Aprons can be frilly; they can have ruffles. They can be a simple white, a work of art, or have quotes emblazed across them. Aprons come in all shapes and sizes and are made of all kinds of materials. They can be used for cooking, cleaning, working on art projects, or even working in the garage. Aprons are useful in keeping your clothing clean or even protecting the person from serious injury. There are even euphemisms tied to the wearing of aprons and either cutting or hanging onto their strings. All in all, no matter what their use, aprons are functional and practical and, clearly, have many uses.
I hung on my grandmother’s apron strings when I was a child and watched her cooking in the kitchen. She was 100% Italian and a fantastic cook. She would spend hours in the kitchen concocting dinner or baking. I especially remember loving Christmas because she would bake these delicious cookies called Pastachelles which would involve three days of hard core apron wearing. The end result of all this labor was a kitchen covered in flour, an exhausted woman, whose clothes were clean as she had worn an apron after all, and a delectable treat of deep fried cookies filled with honey, chocolate, and my grandmother’s love. My grandmother has been gone for almost 25 years, and each Christmas my mom and I swear to each other that next Christmas we will resurrect the Pastachelles. We haven’t done that yet, but maybe one day.
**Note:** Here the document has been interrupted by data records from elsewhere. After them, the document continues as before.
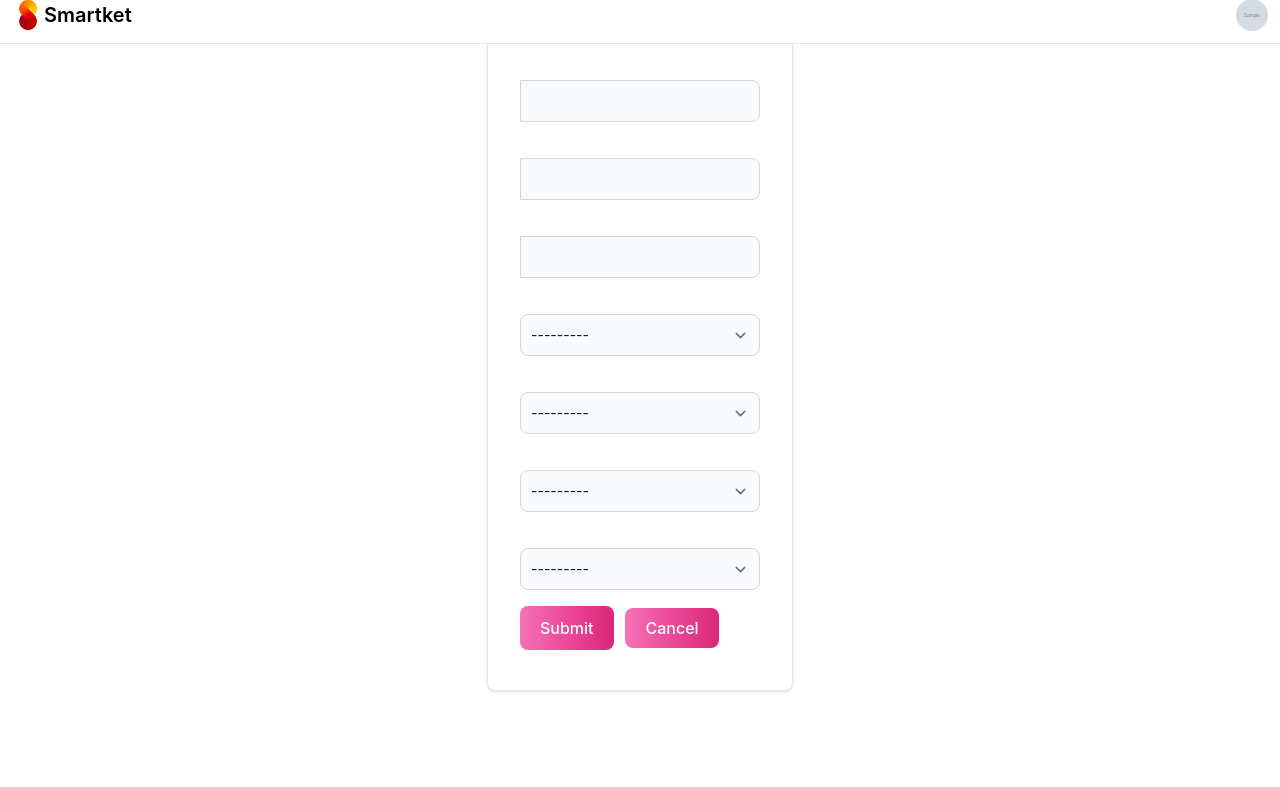
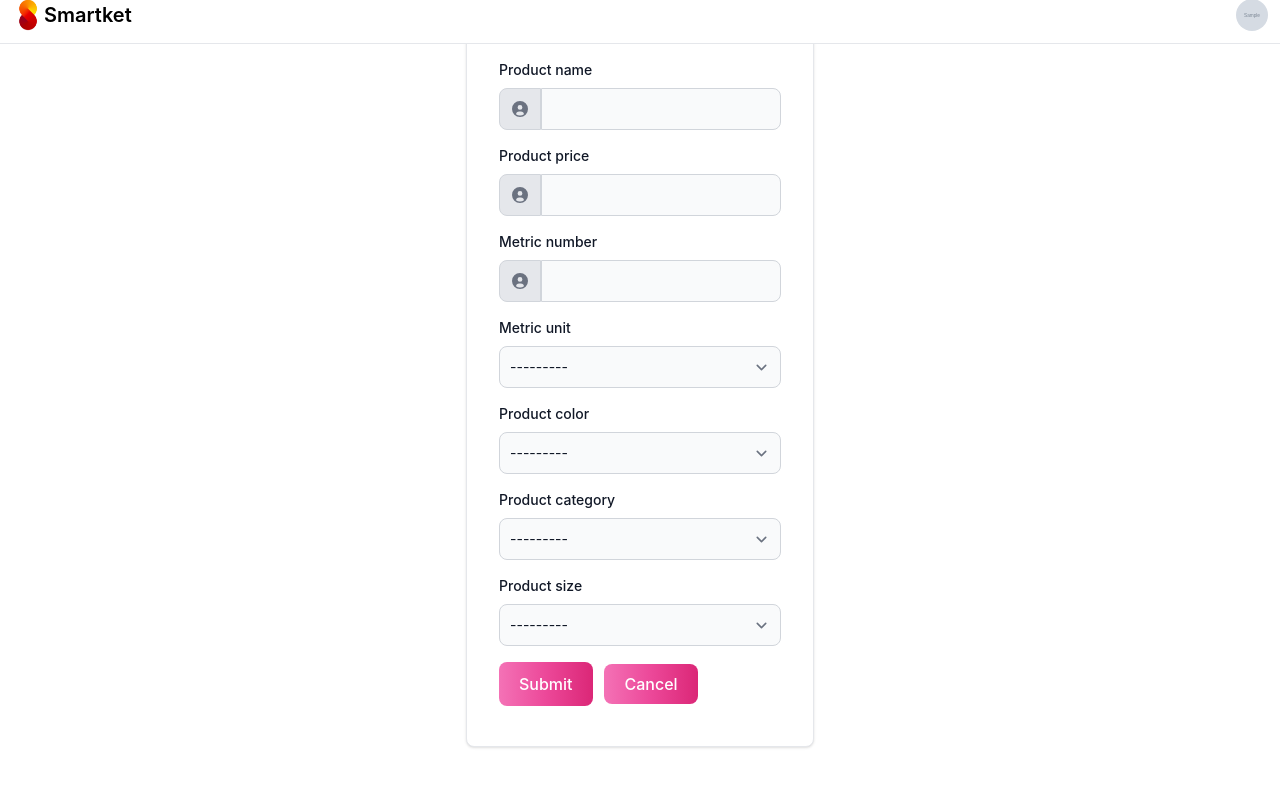
Before and after one commit to AristonCatipay/django_smartket, a Django app: page /product/add/ in a window 1280 px wide. Shown: the part 13-800 px from the top of the page. Run offline with Django 4.2, Linux system fonts and the light colour scheme; a user stored in the database is signed in; tables that the repository leaves empty hold one stand-in row (values such as "Sample post"); grey boxes marked "Sample" are stand-in pictures; some libraries are stand-ins or nearby versions.

Commit message:
Update the design of add product page.

```diff
--- a/product/templates/product/form.html
+++ b/product/templates/product/form.html
@@ -38,7 +38,79 @@
             {% endif %}
 
             <div class="space-y-4">
-                {{ form.as_p }}
+                {% for field in form %}
+
+                    {% if field.name == 'product_name' %}
+                        <div>
+                            <label for="{{ field.id_for_label }}" class="block mb-2 text-sm font-medium text-gray-900 dark:text-white">{{ field.label }}</label>
+                            <div class="flex">
+                                <span class="inline-flex items-center px-3 text-sm text-gray-900 bg-gray-200 border border-e-0 border-gray-300 rounded-l-lg dark:bg-gray-600 dark:text-gray-400 dark:border-gray-600">
+                                <svg class="w-4 h-4 text-gray-500 dark:text-gray-400" aria-hidden="true" xmlns="http://www.w3.org/2000/svg" fill="currentColor" viewBox="0 0 20 20">
+                                    <path d="M10 0a10 10 0 1 0 10 10A10.011 10.011 0 0 0 10 0Zm0 5a3 3 0 1 1 0 6 3 3 0 0 1 0-6Zm0 13a8.949 8.949 0 0 1-4.951-1.488A3.987 3.987 0 0 1 9 13h2a3.987 3.987 0 0 1 3.951 3.512A8.949 8.949 0 0 1 10 18Z"/>
+                                </svg>
+                                </span>
+                                {{ field }}
+                            </div>
+                        </div>
+                    {% endif %}
+
+                    {% if field.name == 'product_price' %}
+                    <div>
+                        <label for="{{ field.id_for_label }}" class="block mb-2 text-sm font-medium text-gray-900 dark:text-white">{{ field.label }}</label>
+                        <div class="flex">
+                            <span class="inline-flex items-center px-3 text-sm text-gray-900 bg-gray-200 border border-e-0 border-gray-300 rounded-l-lg dark:bg-gray-600 dark:text-gray-400 dark:border-gray-600">
+                            <svg class="w-4 h-4 text-gray-500 dark:text-gray-400" aria-hidden="true" xmlns="http://www.w3.org/2000/svg" fill="currentColor" viewBox="0 0 20 20">
+                                <path d="M10 0a10 10 0 1 0 10 10A10.011 10.011 0 0 0 10 0Zm0 5a3 3 0 1 1 0 6 3 3 0 0 1 0-6Zm0 13a8.949 8.949 0 0 1-4.951-1.488A3.987 3.987 0 0 1 9 13h2a3.987 3.987 0 0 1 3.951 3.512A8.949 8.949 0 0 1 10 18Z"/>
+                            </svg>
+                            </span>
+                            {{ field }}
+                        </div>
+                    </div>
+                    {% endif %}
+
+                    {% if field.name == 'metric_number' %}
+                    <div>
+                        <label for="{{ field.id_for_label }}" class="block mb-2 text-sm font-medium text-gray-900 dark:text-white">{{ field.label }}</label>
+                        <div class="flex">
+                            <span class="inline-flex items-center px-3 text-sm text-gray-900 bg-gray-200 border border-e-0 border-gray-300 rounded-l-lg dark:bg-gray-600 dark:text-gray-400 dark:border-gray-600">
+                            <svg class="w-4 h-4 text-gray-500 dark:text-gray-400" aria-hidden="true" xmlns="http://www.w3.org/2000/svg" fill="currentColor" viewBox="0 0 20 20">
+                                <path d="M10 0a10 10 0 1 0 10 10A10.011 10.011 0 0 0 10 0Zm0 5a3 3 0 1 1 0 6 3 3 0 0 1 0-6Zm0 13a8.949 8.949 0 0 1-4.951-1.488A3.987 3.987 0 0 1 9 13h2a3.987 3.987 0 0 1 3.951 3.512A8.949 8.949 0 0 1 10 18Z"/>
+                            </svg>
+                            </span>
+                            {{ field }}
+                        </div>
+                    </div>
+                    {% endif %}
+
+                    {% if field.name == 'metric_unit' %}
+                    <div>
+                        <label for="{{ field.id_for_label }}" class="block mb-2 text-sm font-medium text-gray-900 dark:text-white">{{ field.label }}</label>
+                        {{ field }}
+                    </div>
+                    {% endif %}
+
+                    {% if field.name == 'product_color' %}
+                    <div>
+                        <label for="{{ field.id_for_label }}" class="block mb-2 text-sm font-medium text-gray-900 dark:text-white">{{ field.label }}</label>
+                        {{ field }}
+                    </div>
+                    {% endif %}
+
+                    {% if field.name == 'product_category' %}
+                    <div>
+                        <label for="{{ field.id_for_label }}" class="block mb-2 text-sm font-medium text-gray-900 dark:text-white">{{ field.label }}</label>
+                        {{ field }}
+                    </div>
+                    {% endif %}
+
+                    {% if field.name == 'product_size' %}
+                    <div>
+                        <label for="{{ field.id_for_label }}" class="block mb-2 text-sm font-medium text-gray-900 dark:text-white">{{ field.label }}</label>
+                        {{ field }}
+                    </div>
+                    {% endif %}
+
+                {% endfor %}
             </div>
 
             <button type="submit" class="mt-4 text-white bg-gradient-to-r from-pink-400 via-pink-500 to-pink-600 hover:bg-gradient-to-br focus:ring-4 focus:outline-none focus:ring-pink-300 dark:focus:ring-pink-200 font-medium rounded-lg text-base px-5 py-2.5 text-center mr-2 mb-2">Submit</button>
```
Men also wear aprons. I hung on my grandfather’s apron strings when I watched him work in the garage. He taught me how to use a hammer and nails, and even allowed me to use the power drill occasionally under his close supervision. In order to demonstrate my ability with hammer and nails, I remember building a dog out of two by fours nailed together. I even drew a nose and eyes on the top of it and proudly showed it to him. My grandfather looked at me with a smile, and patted me on the head saying “That’s nice, dear,” and continued on with his project, which was an elaborate bench that he was building for my grandmother.
In present day, the one man whose apron strings that I would love to hang onto is Gordon Ramsey. Not only is he an extremely talented chef, but he’s drop dead gorgeous to boot. Now, of course, I would only want to hang onto his apron strings merely to learn how to cook and certainly not because he exudes passion and fire for what he does which makes him incredibly sexy; no, not for that reason at all!
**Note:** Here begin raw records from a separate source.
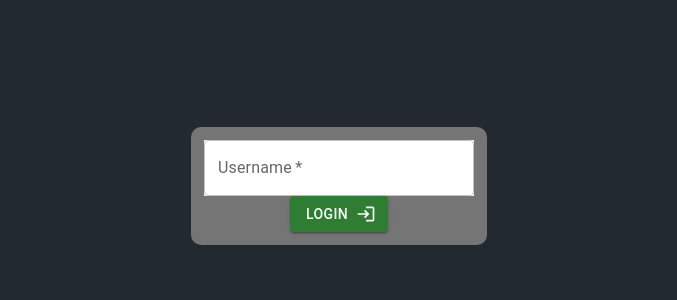
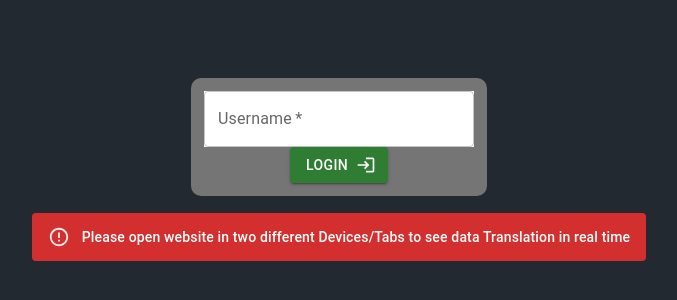
Before and after one commit to Kris-h15/world-chat-application, a React (Vite) app in the folder frontend_whatsapp/: page / in a window 1280 px wide. Shown: the part 214-514 px from the top of the page, without its empty margins (301-978 px from the left). Built offline with nearby package versions, Linux system fonts and the light colour scheme; no server answers.

Commit message:
msg on login page

```diff
--- a/frontend_whatsapp/index.html
+++ b/frontend_whatsapp/index.html
@@ -4,6 +4,12 @@
     <meta charset="UTF-8" />
     <link rel="icon" type="image/svg+xml" href="/favicon.svg" />
     <meta name="viewport" content="width=device-width, initial-scale=1.0" />
+    <link
+      href="https://cdn.jsdelivr.net/npm/bootstrap@5.3.8/dist/css/bootstrap.min.css"
+      rel="stylesheet"
+      integrity="sha384-sRIl4kxILFvY47J16cr9ZwB07vP4J8+LH7qKQnuqkuIAvNWLzeN8tE5YBujZqJLB"
+      crossorigin="anonymous"
+    />
     <title>whatsapp_clone</title>
   </head>
   <body>
--- a/frontend_whatsapp/src/App.css
+++ b/frontend_whatsapp/src/App.css
@@ -5,6 +5,7 @@
 
 #loginpage {
   display: flex;
+  flex-direction: column;
   justify-content: center;
   align-items: center;
   background: #232930;
--- a/frontend_whatsapp/src/components/username_page.jsx
+++ b/frontend_whatsapp/src/components/username_page.jsx
@@ -1,6 +1,8 @@
 import Button from "@mui/material/Button";
 import TextField from "@mui/material/TextField";
 import LoginIcon from "@mui/icons-material/Login";
+import Alert from "@mui/material/Alert";
+import Stack from "@mui/material/Stack";
 import "../App.css";
 import { useState } from "react";
 
@@ -39,6 +41,14 @@ export default function Username({ submitclicked }) {
           Login
         </Button>
       </div>
+      {/* ======================= */}
+      <div className="alert">
+        <Alert variant="filled" severity="error">
+          Please open website in two different Devices/Tabs to see data
+          Translation in real time
+        </Alert>
+      </div>
+      {/* ======================= */}
     </div>
   );
 }
```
My mother did not wear an apron like my grandmother when she cooked. She just went into the kitchen and started cooking away; and she is certainly a wonderful cook. I can’t tell you how many times I heard my mother complain about getting tomato sauce on her clothes when she was making pasta, and I can imagine my grandmother telling her that she should have worn an apron while my mom rolled her eyes in exasperation.
My mom and I also bake chocolate chip cookies at Christmas sans aprons. I have learned to deflect the flour away from me and cover everything else in the kitchen, including my mom. We have a personal best record of baking over 600 cookies in a six hour marathon all done without the benefit of aprons.
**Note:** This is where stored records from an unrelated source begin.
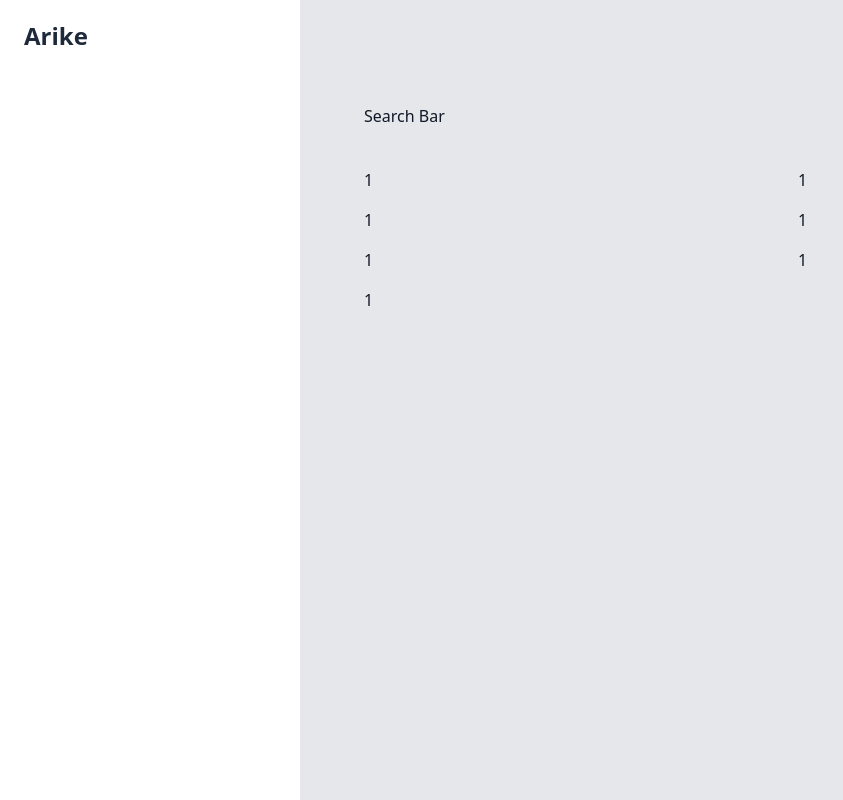
After one commit to rithviknishad/arike, a Django app: template templates/dashboard/home.html in a window 1280 px wide. The commit adds this page. Shown: the whole page, without its empty margins (0-843 px from the left). Run offline with Django 3.2, Linux system fonts and the light colour scheme; the template is opened without the code that fills it, so the values that code supplies are empty; some libraries are stand-ins or nearby versions.

Commit message:
bulk commit

```diff
--- a/arike/urls.py
+++ b/arike/urls.py
@@ -22,6 +22,6 @@ urlpatterns = [
     path("__reload__/", include("django_browser_reload.urls")),
     path("admin/", admin.site.urls),
     path("auth/login/", views.UserLoginView.as_view()),
+    path("home/", views.HomeView.as_view()),
     # path("auth/logout"),
-    # path("/", DashboardView.as_view()),
 ]
--- a/templates/auth/base.html
+++ b/templates/auth/base.html
@@ -1,9 +1,9 @@
 {% extends 'base.html' %}
-{% block title %}{% block head_title %}{% endblock head_title %} | Arike{% endblock title %}
+{% block title %}{% block head_title %}Auth{% endblock head_title %} | Arike{% endblock title %}
 
 {% block content %}
 <div class="columns-2 gap-0">
-  <div class="bg-[#333333] flex items-center justify-center min-h-screen text-white">
+  <div class="bg-slate-900 flex items-center justify-center min-h-screen text-white">
     <div class="max-w-md">
       <p class="font-bold text-6xl py-2">Arike</p>
       <p class="text-xl py-2">caters to a system of specialized medical staff tending to patients under palliative care.</p>
--- a/templates/base.html
+++ b/templates/base.html
@@ -1,3 +1,4 @@
+{% load static %}
 {% load tailwind_tags %}
 <!DOCTYPE html>
 <html lang="en">
@@ -7,11 +8,8 @@
         <meta name="viewport" content="width=device-width, initial-scale=1.0" />
         <script src="https://cdn.tailwindcss.com"></script>
         <title>{% block title %}Arike{% endblock title %}</title>
-        {% comment %} <title>{{ page_title }}</title> {% endcomment %}
-        {% comment %} {% tailwind_css %} {% endcomment %}
-        <script src="https://cdn.tailwindcss.com"></script>
     </head>
-    <body class="leading-normal tracking-normal font-sans text-gray-900 flex flex-col min-h-screen">
+    <body class="bg-gray-200 leading-normal tracking-normal font-sans text-gray-900 flex flex-col min-h-screen">
         {% block content %}{% endblock content %}
     </body>
 </html>
--- /dev/null
+++ b/templates/dashboard/base.html
@@ -0,0 +1,17 @@
+{% extends 'base.html' %}
+{% block title %}{% block head_title %}Dashboard{% endblock head_title %} | Arike{% endblock title %}
+
+{% block content %}
+<div class="flex">
+  <div class="flex-none min-h-screen container w-[300px] bg-white px-6 py-3">
+    <p class="font-bold text-2xl py-2 text-slate-800">Arike</p>
+  </div>
+  <div class="flex-1">
+    {% block inner %}
+    <div class="flex items-center justify-center min-h-screen bg-red-300">
+      <div>No Tab Selected</div>
+    </div>
+    {% endblock inner %}
+  </div>
+</div>
+{% endblock content %}
--- /dev/null
+++ b/templates/dashboard/home.html
@@ -0,0 +1,19 @@
+{% extends 'dashboard/base.html' %}
+{% block head_title %}Home{% endblock head_title %}
+
+{% block inner %}
+<div class="p-16">
+    <div class="py-10">
+        Search Bar
+    </div>
+    <div class="grid grid-cols-2 gap-4">
+        <div>1</div>
+        <div>1</div>
+        <div>1</div>
+        <div>1</div>
+        <div>1</div>
+        <div>1</div>
+        <div>1</div>
+    </div>
+</div>
+{% endblock inner %}
```
Also changed, not shown: arike_app/views.py (+8 -32 lines), templates/auth/login.html (+27 -1 lines), templates/dashboard/facility.html (added), templates/dashboard/patients.html (added), templates/dashboard/users.html (added).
So I learned at the knee of my apron wearing grandparents and my non-apron wearing mother. To this day I still fumble in the kitchen even though I am related to two fantastic chefs. The one dish I can cook is lasagna, which I make twice a year while not wearing an apron. As a result I echo my mother’s complaints of getting tomato sauce on my clothes; so I guess I proudly carry on that tradition.
The most important things that I learned while hanging on their proverbial apron strings is how to be a strong, independent and intelligent woman, who just happens to know how to use a hammer and nails. I also learned how to be true to myself, to be fierce and to love my family deeply. Thanks to my grandparents’ and mother’s actions and influence I have learned what it truly means to be a woman. I never want to “cut the apron strings,” but always want to “hang onto their apron strings” because they are my role models and heritage. Hopefully, one day, I will have a little one who will be hanging on mine and to whom I can pass down these proud traditions of what it means to either wear an apron or not, depending on your preference.